- Foot Position
Foot position is one of the most important aspects of longboard cruising. Your feet should be positioned in a way that allows you to maintain balance and control while riding. The most common foot position for cruising is the parallel stance, where your feet are shoulder-width apart and parallel to each other. This stance provides stability and allows you to distribute your weight evenly across the board.
Another foot position to consider is the staggered stance, where your front foot is placed slightly ahead of your back foot. This stance provides more control and manoeuvrability but may be less stable than the parallel stance. Experiment with both stances to find the one that works best for you.
Pushing is the act of using one foot to propel yourself forward on the board. It is one of the most basic and essential techniques for longboard cruising. To push, place your back foot on the tail of the board and use your front foot to push off the ground. As you push, transfer your weight onto your front foot and lift your back foot off the ground. Once you reach a comfortable speed, place your back foot back on the board and maintain your balance.
There are several pushing techniques to consider, including the classic push, the Mongo push, and the switch push. The classic push involves pushing with your front foot and keeping your back foot on the tail of the board. The mongo push involves pushing with your back foot and keeping your front foot on the board. The switch push involves pushing with your front foot and then switching your stance to push with your back foot.
Carving is a technique that involves making smooth, flowing turns on the board.

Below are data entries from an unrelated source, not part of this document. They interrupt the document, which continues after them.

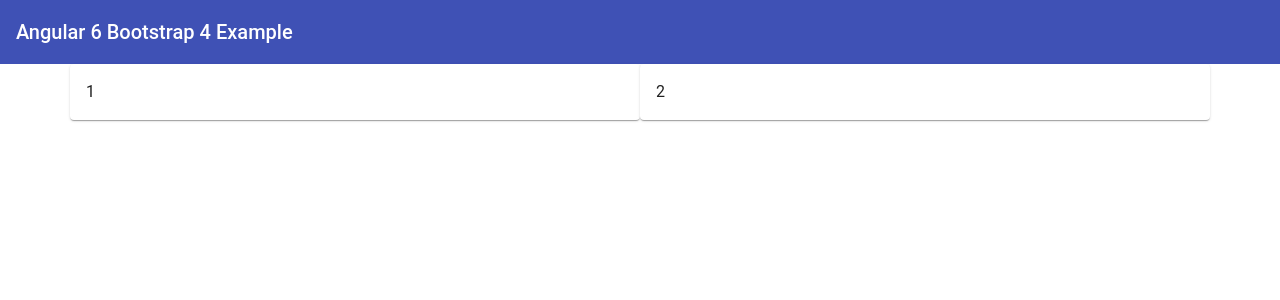
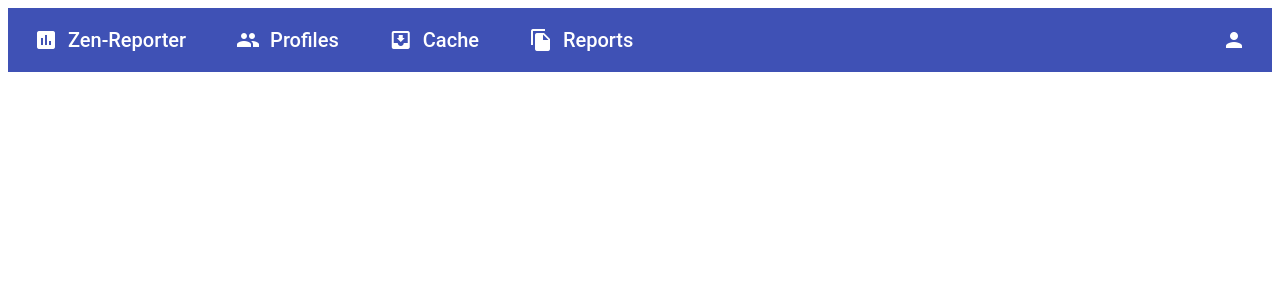
Before and after one commit to simonhall37/ApiConnect, an Angular app in the folder ApiConnect-front/: page / in a window 1280 px wide. Shown: the top 300 px of the page. Built offline with nearby package versions, Linux system fonts and the light colour scheme.

Commit message:
Menu bar added

```diff
--- a/ApiConnect-front/src/app/app.component.html
+++ b/ApiConnect-front/src/app/app.component.html
@@ -1,14 +1,29 @@
 <header>
-  <mat-toolbar color="primary">Angular 6 Bootstrap 4 Example</mat-toolbar>
+  <mat-toolbar color="primary">
+
+  <mat-toolbar-row>
+    <mat-icon class="menu-icon">insert_chart</mat-icon>
+    <span class="menu-item">Zen-Reporter</span>
+    <mat-icon class="menu-icon">group</mat-icon>
+    <span class="menu-item">Profiles</span>
+    <mat-icon class="menu-icon">move_to_inbox</mat-icon>
+    <span class="menu-item">Cache</span>
+    <mat-icon class="menu-icon">file_copy</mat-icon>
+    <span class="menu-item">Reports</span>
+    <span class="menu-spacer"></span>
+    <mat-icon class="menu-icon">person</mat-icon>
+  </mat-toolbar-row>
+
+  </mat-toolbar>
 </header>
-
+<!--
 <section class="container">
   <div class="row">
-    <mat-card class="col-md-6">1</mat-card> <!-- we use mat-card instead of div -->
+    <mat-card class="col-md-6">1</mat-card>
     <mat-card class="col-md-6">2</mat-card>
-    <mat-card class="col-md-6 d-block d-lg-none">3</mat-card> <!-- will be hidden on large screens -->
-    <mat-card class="col-md-6 d-block d-lg-none">4</mat-card>
+    <mat-card class="col-md-6">3</mat-card>
+    <mat-card class="col-md-6 ">4</mat-card>
   </div>
 </section>
-
+-->
 <footer></footer>
--- a/ApiConnect-front/src/app/app.component.scss
+++ b/ApiConnect-front/src/app/app.component.scss
@@ -0,0 +1,11 @@
+.menu-icon {
+  padding: 0 10px;
+}
+
+.menu-item {
+  padding: 0px 40px 0px 0px;
+}
+
+.menu-spacer {
+  flex: 1 1 auto;
+}
--- a/ApiConnect-front/src/app/app.module.ts
+++ b/ApiConnect-front/src/app/app.module.ts
@@ -3,6 +3,7 @@
 import { BrowserAnimationsModule } from '@angular/platform-browser/animations';
 import { MatToolbarModule } from '@angular/material/toolbar';
 import { MatCardModule } from '@angular/material/card';
+import { MatIconModule } from '@angular/material/icon';
 
 import { AppComponent } from './app.component';
 
@@ -14,7 +15,8 @@
     BrowserModule,
     BrowserAnimationsModule,
     MatToolbarModule,
-    MatCardModule
+    MatCardModule,
+    MatIconModule
   ],
   providers: [],
   bootstrap: [AppComponent]
--- a/ApiConnect-front/src/index.html
+++ b/ApiConnect-front/src/index.html
@@ -7,6 +7,7 @@
 
   <meta name="viewport" content="width=device-width, initial-scale=1">
   <link rel="icon" type="image/x-icon" href="favicon.ico">
+  <link href="https://fonts.googleapis.com/icon?family=Material+Icons" rel="stylesheet">
 </head>
 <body>
   <af-root></af-root>
--- a/ApiConnect-front/src/styles.scss
+++ b/ApiConnect-front/src/styles.scss
@@ -1,4 +1,4 @@
-@import '~bootstrap/scss/bootstrap-reboot';
-@import '~bootstrap/scss/bootstrap-grid';
+// @import '~bootstrap/scss/bootstrap-reboot';
+// @import '~bootstrap/scss/bootstrap-grid';
 
 @import "~@angular/material/prebuilt-themes/indigo-pink.css";
```
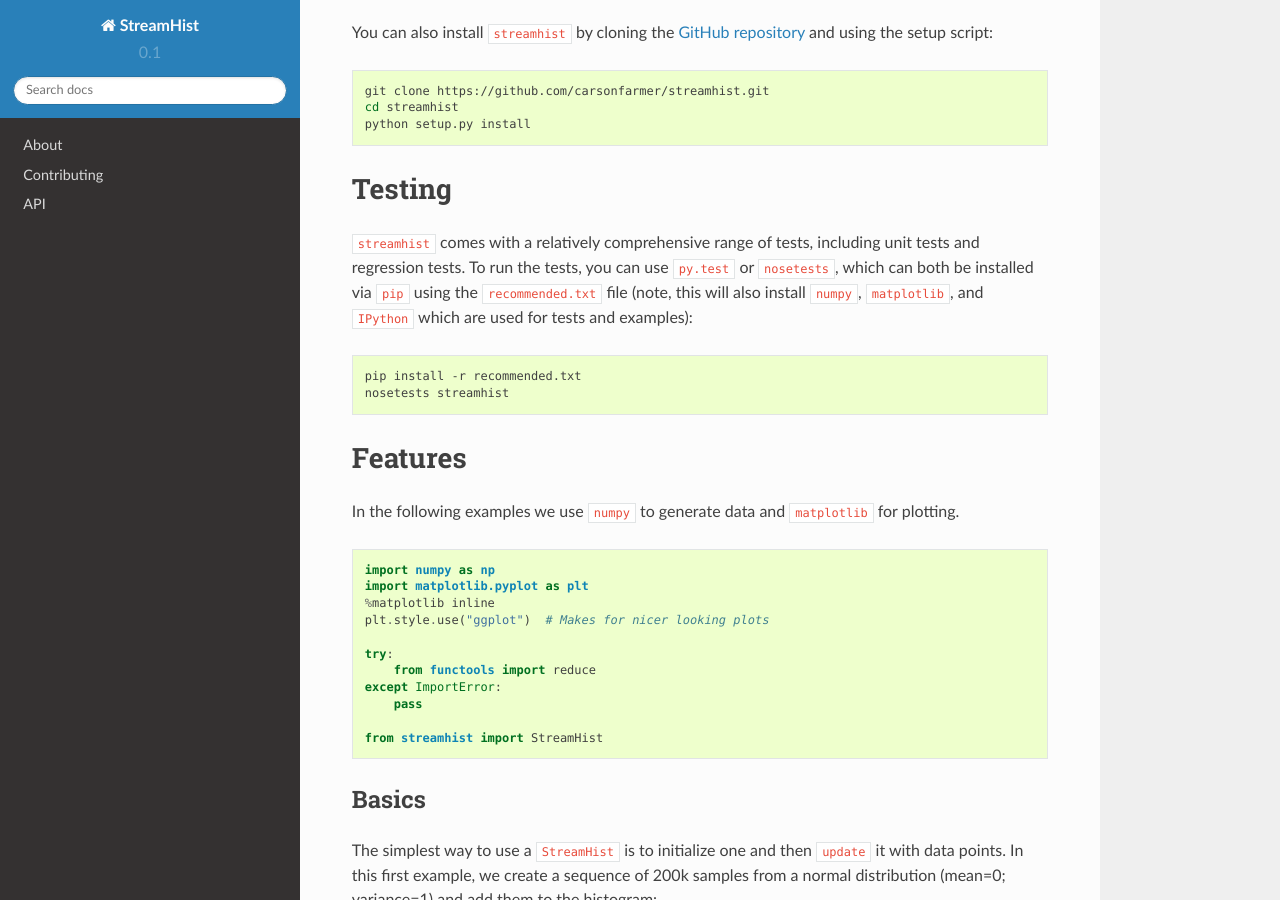
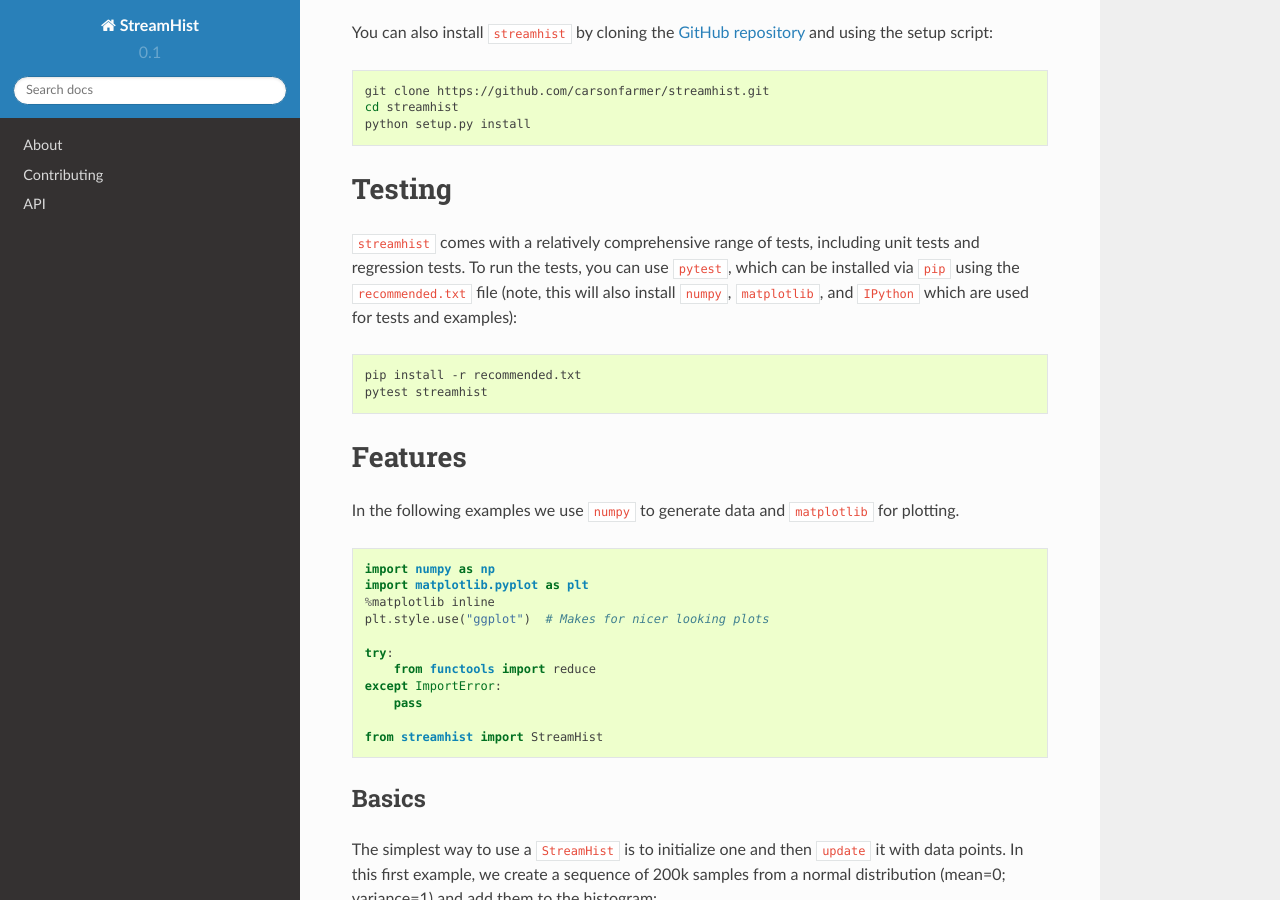
Before and after one commit to carsonfarmer/streamhist, a Sphinx documentation site: the page built from docs/examples.rst, in a window 1280 px wide and 900 px high, scrolled down 630 px. Built offline with Sphinx 7.4.7 and the Read the Docs theme 2.0.0, drawn with Linux system fonts in a browser that asks for light colours.

Commit message:
require pytest for tests
There was already a pytest dependency in the tests, so this
makes it official.  Subsequent changes will employ pytest for
parameterization, so nosetest will no longer work.

```diff
--- a/README.rst
+++ b/README.rst
@@ -48,7 +48,7 @@ Testing
 
 ``streamhist`` comes with a relatively comprehensive range of tests,
 including unit tests and regression tests. To run the tests, you can use
-``py.test`` or ``nosetests``, which can both be installed via ``pip``
+``pytest``, which can be installed via ``pip``
 using the ``recommended.txt`` file (note, this will also install
 ``numpy``, ``matplotlib``, and ``IPython`` which are used for tests and
 examples):
@@ -56,7 +56,7 @@ examples):
 .. code:: bash
 
     pip install -r recommended.txt
-    nosetests streamhist
+    pytest streamhist
 
 Features
 ========
--- a/docs/examples.rst
+++ b/docs/examples.rst
@@ -48,7 +48,7 @@ Testing
 
 ``streamhist`` comes with a relatively comprehensive range of tests,
 including unit tests and regression tests. To run the tests, you can use
-``py.test`` or ``nosetests``, which can both be installed via ``pip``
+``pytest``, which can be installed via ``pip``
 using the ``recommended.txt`` file (note, this will also install
 ``numpy``, ``matplotlib``, and ``IPython`` which are used for tests and
 examples):
@@ -56,7 +56,7 @@ examples):
 .. code:: bash
 
     pip install -r recommended.txt
-    nosetests streamhist
+    pytest streamhist
 
 Features
 ========
--- a/recommended.txt
+++ b/recommended.txt
@@ -1,4 +1,5 @@
 # Examples and tests
+pytest
 numpy
 matplotlib
 ipython[notebook]>=3.0.0
```
Also changed, not shown: 1 other file.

It is a great way to maintain speed and control while cruising, especially on a slightly inclined surface. To carve, shift your weight onto your toes or heels and turn the board in the direction you want to go. Use your body weight to control the turn and maintain your balance.
Pumping is a technique that involves using your body weight to generate speed on the board. It is a useful technique for maintaining speed on a flat surface without having to push continuously. To pump, shift your weight forward and backwards on the board, using your legs to generate momentum. As you shift your weight forward, the board will accelerate, and as you shift your weight backwards, the board will slow down. Practice pumping on a flat surface to improve your technique and increase your speed.
- Kick Turning
Kick Turning is a technique that involves pivoting the board on one wheel to change direction. It is a useful technique for navigating tight spaces or making sharp turns. To kick turn, shift your weight onto your front foot and lift your back wheels off the ground. Pivot the board in the direction you want to go by twisting your shoulders and hips, and then place your back wheels back on the ground. Practice kick turning on a flat surface before trying it on a more challenging terrain.
Slaloming is a technique that involves weaving in and out of cones or obstacles while maintaining your speed and balance. It is a great way to improve your manoeuvrability and reaction time. To slalom, carve in and out of the cones or obstacles while maintaining your speed and balance. Use your body weight to control the board.